Content revision data:

___

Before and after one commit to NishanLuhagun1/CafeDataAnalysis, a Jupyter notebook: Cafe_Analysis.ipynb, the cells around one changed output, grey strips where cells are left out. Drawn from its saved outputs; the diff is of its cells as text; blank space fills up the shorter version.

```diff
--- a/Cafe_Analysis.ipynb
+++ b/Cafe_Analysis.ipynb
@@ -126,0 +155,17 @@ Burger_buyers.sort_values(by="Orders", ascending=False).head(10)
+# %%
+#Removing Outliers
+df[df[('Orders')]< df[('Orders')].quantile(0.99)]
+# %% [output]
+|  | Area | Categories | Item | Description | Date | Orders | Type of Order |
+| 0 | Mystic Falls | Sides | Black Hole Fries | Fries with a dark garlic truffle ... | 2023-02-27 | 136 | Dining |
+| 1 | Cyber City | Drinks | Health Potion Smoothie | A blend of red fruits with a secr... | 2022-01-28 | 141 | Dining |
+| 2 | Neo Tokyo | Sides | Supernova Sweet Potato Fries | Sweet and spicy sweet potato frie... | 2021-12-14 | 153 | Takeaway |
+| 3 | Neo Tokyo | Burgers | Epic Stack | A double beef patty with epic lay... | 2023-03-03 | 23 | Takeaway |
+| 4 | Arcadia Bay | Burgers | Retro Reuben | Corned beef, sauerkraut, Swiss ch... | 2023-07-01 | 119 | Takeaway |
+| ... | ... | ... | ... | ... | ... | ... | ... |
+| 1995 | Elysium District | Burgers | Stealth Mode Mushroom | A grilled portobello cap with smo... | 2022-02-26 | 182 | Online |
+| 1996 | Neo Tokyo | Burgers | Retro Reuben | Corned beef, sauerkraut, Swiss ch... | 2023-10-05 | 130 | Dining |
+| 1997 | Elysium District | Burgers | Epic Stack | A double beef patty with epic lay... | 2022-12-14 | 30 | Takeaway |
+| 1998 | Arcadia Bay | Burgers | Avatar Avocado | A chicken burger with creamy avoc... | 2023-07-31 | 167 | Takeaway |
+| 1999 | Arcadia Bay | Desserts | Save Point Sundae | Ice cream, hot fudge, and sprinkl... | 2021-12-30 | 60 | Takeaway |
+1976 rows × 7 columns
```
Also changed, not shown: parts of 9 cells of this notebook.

___

◆ What to produce ◆
Search the entries above for the string "Fries". Copy each line in which it appears.

◆ Response ◆
+| 0 | Mystic Falls | Sides | Black Hole Fries | Fries with a dark garlic truffle ... | 2023-02-27 | 136 | Dining |
+| 2 | Neo Tokyo | Sides | Supernova Sweet Potato Fries | Sweet and spicy sweet potato frie... | 2021-12-14 | 153 | Takeaway |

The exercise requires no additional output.